• _TO DO_
Please copy each line below that contains the string "BusinessMetricsPage".

• _DATA_
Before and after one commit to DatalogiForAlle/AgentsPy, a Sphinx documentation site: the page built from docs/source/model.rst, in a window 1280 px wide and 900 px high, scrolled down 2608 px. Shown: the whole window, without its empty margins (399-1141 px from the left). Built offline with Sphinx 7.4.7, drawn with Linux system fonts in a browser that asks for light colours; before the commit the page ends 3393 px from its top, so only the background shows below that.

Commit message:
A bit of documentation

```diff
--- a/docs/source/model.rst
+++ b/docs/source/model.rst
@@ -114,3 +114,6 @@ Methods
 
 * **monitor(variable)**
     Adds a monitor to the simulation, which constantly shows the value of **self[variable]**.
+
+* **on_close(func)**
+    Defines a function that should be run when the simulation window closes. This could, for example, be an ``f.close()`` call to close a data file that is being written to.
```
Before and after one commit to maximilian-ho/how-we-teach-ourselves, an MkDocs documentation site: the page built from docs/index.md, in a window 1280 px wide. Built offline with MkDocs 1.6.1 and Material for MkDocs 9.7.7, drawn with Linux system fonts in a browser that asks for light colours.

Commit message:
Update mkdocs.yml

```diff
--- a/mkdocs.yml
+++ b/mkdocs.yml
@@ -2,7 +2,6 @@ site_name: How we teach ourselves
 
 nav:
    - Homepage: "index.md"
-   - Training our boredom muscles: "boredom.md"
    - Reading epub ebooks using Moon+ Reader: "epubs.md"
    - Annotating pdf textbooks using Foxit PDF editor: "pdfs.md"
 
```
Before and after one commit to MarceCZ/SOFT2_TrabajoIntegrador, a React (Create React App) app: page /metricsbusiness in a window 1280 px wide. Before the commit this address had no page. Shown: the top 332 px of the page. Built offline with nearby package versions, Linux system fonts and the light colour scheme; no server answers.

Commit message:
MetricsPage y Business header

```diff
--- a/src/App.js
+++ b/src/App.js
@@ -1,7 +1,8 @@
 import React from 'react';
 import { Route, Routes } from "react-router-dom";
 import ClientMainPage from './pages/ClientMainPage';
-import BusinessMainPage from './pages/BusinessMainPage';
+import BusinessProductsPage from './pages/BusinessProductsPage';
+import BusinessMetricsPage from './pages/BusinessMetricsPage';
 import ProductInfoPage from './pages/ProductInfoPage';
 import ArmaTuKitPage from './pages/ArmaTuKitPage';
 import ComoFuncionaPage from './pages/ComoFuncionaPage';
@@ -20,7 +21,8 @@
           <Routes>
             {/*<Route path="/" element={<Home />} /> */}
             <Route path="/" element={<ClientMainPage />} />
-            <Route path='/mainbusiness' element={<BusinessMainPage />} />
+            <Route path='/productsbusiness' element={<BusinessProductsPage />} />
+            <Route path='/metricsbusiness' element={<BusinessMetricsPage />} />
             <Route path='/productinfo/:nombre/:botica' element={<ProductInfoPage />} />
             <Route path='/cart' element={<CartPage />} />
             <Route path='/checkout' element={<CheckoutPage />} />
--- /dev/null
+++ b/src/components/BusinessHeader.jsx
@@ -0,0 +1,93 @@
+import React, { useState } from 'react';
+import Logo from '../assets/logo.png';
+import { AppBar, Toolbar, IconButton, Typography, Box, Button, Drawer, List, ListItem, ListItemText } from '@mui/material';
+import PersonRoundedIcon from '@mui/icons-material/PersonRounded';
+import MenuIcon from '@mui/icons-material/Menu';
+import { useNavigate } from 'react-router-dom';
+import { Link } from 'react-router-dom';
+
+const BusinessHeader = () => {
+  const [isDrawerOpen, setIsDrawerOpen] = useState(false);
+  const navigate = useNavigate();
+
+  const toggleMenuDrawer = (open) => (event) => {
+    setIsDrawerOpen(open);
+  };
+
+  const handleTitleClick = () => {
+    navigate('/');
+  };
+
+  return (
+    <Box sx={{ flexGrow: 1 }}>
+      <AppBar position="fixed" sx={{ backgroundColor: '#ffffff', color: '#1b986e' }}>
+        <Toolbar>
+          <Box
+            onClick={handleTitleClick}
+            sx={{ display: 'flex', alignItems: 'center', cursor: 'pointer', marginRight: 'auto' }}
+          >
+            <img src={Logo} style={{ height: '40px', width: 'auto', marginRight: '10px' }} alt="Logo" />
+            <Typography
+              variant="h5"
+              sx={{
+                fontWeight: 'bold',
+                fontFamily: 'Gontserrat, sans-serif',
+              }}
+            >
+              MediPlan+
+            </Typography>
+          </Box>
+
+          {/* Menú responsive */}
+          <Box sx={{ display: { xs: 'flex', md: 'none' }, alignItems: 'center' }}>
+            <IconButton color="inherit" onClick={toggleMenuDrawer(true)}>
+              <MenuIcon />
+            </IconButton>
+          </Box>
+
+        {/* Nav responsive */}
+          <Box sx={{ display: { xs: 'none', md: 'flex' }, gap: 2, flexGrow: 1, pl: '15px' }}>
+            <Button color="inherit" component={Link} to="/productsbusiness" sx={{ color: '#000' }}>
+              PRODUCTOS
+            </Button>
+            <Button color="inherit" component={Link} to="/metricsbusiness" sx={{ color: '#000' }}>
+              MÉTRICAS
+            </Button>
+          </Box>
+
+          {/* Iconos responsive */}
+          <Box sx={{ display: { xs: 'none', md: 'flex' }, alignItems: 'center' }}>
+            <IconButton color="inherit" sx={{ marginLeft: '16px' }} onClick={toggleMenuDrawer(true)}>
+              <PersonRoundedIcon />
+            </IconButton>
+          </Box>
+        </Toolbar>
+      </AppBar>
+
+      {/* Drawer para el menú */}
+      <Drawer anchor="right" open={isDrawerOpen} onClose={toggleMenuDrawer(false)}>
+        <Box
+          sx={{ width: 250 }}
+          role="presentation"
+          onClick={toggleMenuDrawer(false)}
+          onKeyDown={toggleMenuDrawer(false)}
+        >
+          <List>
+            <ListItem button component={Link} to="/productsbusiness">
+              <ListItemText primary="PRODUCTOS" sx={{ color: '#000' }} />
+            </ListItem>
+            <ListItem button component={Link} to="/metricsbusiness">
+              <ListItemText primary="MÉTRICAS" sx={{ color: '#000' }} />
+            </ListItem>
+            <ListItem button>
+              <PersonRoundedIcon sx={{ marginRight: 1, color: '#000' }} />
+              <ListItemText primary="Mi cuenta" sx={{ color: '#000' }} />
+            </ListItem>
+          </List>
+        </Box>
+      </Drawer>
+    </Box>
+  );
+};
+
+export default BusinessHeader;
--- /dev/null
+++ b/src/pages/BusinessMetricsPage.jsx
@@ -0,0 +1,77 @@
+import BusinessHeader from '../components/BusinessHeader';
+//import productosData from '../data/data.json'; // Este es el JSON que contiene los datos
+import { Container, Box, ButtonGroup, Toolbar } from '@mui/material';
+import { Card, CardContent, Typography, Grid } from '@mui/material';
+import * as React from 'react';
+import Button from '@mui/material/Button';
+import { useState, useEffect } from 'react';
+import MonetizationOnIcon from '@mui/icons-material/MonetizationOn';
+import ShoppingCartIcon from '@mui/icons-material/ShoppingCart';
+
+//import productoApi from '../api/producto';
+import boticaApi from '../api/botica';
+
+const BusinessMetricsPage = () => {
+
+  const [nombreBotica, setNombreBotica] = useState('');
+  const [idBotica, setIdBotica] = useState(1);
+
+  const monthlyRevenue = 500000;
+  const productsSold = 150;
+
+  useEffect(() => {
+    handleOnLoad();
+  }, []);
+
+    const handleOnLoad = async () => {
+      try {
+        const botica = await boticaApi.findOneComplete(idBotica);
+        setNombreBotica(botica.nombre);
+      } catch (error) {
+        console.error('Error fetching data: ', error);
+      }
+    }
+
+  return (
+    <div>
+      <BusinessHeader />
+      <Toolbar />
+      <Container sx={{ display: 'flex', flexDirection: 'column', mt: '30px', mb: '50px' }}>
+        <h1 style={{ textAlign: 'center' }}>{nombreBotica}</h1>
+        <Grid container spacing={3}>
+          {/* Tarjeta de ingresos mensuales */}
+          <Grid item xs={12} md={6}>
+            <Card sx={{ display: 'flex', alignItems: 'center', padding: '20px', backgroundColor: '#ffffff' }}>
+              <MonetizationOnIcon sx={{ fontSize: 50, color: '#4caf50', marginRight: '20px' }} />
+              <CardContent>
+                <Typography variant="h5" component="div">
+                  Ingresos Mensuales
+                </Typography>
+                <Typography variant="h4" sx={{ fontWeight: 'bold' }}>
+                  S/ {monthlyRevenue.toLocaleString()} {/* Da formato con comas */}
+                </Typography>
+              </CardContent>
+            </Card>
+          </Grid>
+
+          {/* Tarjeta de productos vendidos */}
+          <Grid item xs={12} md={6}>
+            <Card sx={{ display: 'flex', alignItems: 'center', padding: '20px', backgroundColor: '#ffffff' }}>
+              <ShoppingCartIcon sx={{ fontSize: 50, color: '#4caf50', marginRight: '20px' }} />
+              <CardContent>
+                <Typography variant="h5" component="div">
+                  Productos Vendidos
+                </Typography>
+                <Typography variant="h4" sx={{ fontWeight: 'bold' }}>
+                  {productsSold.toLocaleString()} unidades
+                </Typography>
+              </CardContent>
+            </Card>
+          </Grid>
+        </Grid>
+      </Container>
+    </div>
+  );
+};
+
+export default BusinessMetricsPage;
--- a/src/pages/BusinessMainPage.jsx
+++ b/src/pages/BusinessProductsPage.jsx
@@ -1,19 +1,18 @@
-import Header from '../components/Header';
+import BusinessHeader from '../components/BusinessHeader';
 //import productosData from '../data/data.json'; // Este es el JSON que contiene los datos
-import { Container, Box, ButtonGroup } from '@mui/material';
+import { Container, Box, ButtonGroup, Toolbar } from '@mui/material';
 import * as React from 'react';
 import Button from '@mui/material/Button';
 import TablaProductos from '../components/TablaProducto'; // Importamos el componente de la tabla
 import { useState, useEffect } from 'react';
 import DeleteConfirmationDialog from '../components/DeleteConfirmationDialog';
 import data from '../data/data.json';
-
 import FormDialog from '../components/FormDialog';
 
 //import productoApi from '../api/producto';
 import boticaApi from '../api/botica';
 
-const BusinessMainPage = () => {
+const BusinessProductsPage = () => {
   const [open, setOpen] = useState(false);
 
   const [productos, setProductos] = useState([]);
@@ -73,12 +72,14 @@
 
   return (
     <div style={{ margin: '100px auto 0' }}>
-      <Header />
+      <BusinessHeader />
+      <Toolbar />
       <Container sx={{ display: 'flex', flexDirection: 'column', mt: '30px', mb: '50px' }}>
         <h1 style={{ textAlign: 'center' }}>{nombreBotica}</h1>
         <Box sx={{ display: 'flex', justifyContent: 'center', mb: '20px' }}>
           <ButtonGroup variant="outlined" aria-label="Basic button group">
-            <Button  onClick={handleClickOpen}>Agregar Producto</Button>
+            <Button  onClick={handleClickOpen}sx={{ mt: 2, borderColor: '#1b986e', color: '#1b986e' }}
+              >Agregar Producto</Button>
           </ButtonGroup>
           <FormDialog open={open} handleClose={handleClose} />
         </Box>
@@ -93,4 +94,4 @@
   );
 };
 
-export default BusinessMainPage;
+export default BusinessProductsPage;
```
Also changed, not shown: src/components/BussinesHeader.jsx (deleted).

• _PROBLEM SOLUTION_
+import BusinessMetricsPage from './pages/BusinessMetricsPage';
+            <Route path='/metricsbusiness' element={<BusinessMetricsPage />} />
+++ b/src/pages/BusinessMetricsPage.jsx
+const BusinessMetricsPage = () => {
+export default BusinessMetricsPage;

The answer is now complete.